While the first two elements were important in developing my career and leadership style, the last one was the one that seemed to set me apart and solicit the most positive feedback from others. Supporting others was second nature for me as a result of the way I was reared by my mother.
My mother was a role model for how you supported others with whatever you had within your reach. Sometimes, she was supporting others with advice and suggestions, and other times she was supporting them with resources such as money or food.
Watching my mother give her support to others left a lasting impression on me. I found myself, early on in my career, supporting others with what I had at the time. Sometimes it was my best practice for how I got my work done and other times it was my listening ear or my comforting shoulder. Supporting others became a habit that did not require much forethought when the opportunities presented themselves.
It only made sense at the end of my corporate career and the beginning of my entrepreneurial adventures to reflect on my work ethic and in turn my habit of supporting others. I found out quickly that there were ample opportunities to support others as an entrepreneur.
What I learned about supporting others from my corporate career was relevant and valuable to my new company. I strategically found ways to support other individuals and organizations. Supporting them was in alignment with my core values and the business principles that I subscribed to in my new company.
The first component of supporting others for me is for the support to be visible, not in the sense of making a big deal about it and going for the spotlight. It was all about making sure that the support was visible to the people who needed it the most.
As a volunteer for several organizations, my showing up is critical to their mission. Being visible at the events and promoting the organization and its mission is how real support shows up. Being a volunteer gives me so many opportunities to show my work ethic and more specifically how to support others while being in service to them and their organization.
A second component of supporting others has to include making it actionable. People who talk about getting around to doing something and never actually do it are not being supportive. Supporting others requires me to do something, to take action.
The act of supporting someone else is always at the forefront of my mind when I show up at an event or meeting. Speaking up, setting up the room, preparing the handouts, taking notes, or giving an encouraging word before someone makes a presentation are all actions associated with supporting others. Being assertive is key to demonstrating your support for others.
While in the various leadership roles that I held during my career, I accepted that supporting others might very well be a one-way experience. As the leader with the authority and power to make decisions about others’ career development, I never expected them to do anything for me in return. Their performance and results were what invited my support for advancing their career.
As an entrepreneur, I found myself working with those who I thought were my peers and colleagues more than working for others or them working for me. This mind shift opened me up to expect supporting others might be more mutual. I have not found the evidence I would have expected to support my new paradigm.
I find that in my new world of being an entrepreneur, I am more often than not in experiences without mutual support.
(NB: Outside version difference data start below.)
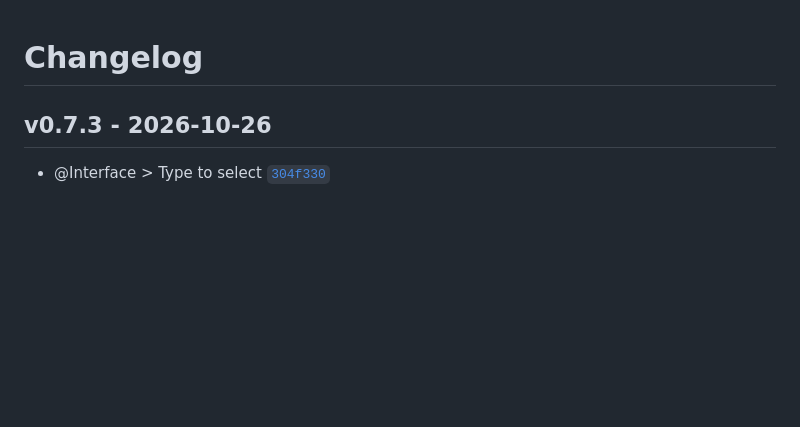
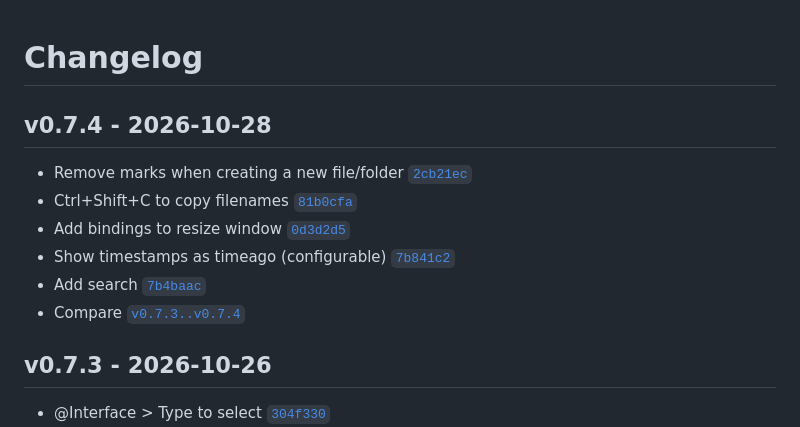
Before and after one commit to DannyBen/commando, a Markdown page: CHANGELOG.md, the part around the change. GitHub-like rendering; blank space fills up the shorter version.

Commit message:
changelog

```diff
--- a/CHANGELOG.md
+++ b/CHANGELOG.md
@@ -1,5 +1,16 @@
 Changelog
 ========================================
+
+v0.7.4 - 2026-10-28
+----------------------------------------
+
+- Remove marks when creating a new file/folder [`2cb21ec`](https://github.com/dannyben/commando/commit/2cb21ec)
+- Ctrl+Shift+C to copy filenames [`81b0cfa`](https://github.com/dannyben/commando/commit/81b0cfa)
+- Add bindings to resize window [`0d3d2d5`](https://github.com/dannyben/commando/commit/0d3d2d5)
+- Show timestamps as timeago (configurable) [`7b841c2`](https://github.com/dannyben/commando/commit/7b841c2)
+- Add search [`7b4baac`](https://github.com/dannyben/commando/commit/7b4baac)
+- Compare [`v0.7.3..v0.7.4`](https://github.com/dannyben/commando/compare/v0.7.3..v0.7.4)
+
 
 v0.7.3 - 2026-10-26
 ----------------------------------------
```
I continue my practices and habits of supporting others, only to realize that there is not the mutual actionable and visible support that I would have hoped for.
I am not asserting myself as a victim, rather I am level setting for the reality of being in a new space. This new space more often than not feels lonely, isolated, and alienated. My sense is that others will accept support but not be as quick to give it back. We each have a unique work ethic.
The Servant Leadership principles were embedded in me as a result of my corporate career and my ability to test and apply them over and over again. They became a part of my leadership style. I know that I will continue to support others in any and all ways that I can. While I offer my support to others to help out, I also live in integrity with my work ethic and core values. That means I will continue to support others whether it is mutual or not.
In this day and age, it is easier than ever to support a fellow entrepreneur or business owner. Sharing their social media posts on your timeline gives them visibility to your community, sharing a testimonial on social media gives everyone a chance to learn more about the person and their services, showcasing them on your podcast, asking them to write a blog for your site, referring them to clients who need their unique services are just some of the ways to support others.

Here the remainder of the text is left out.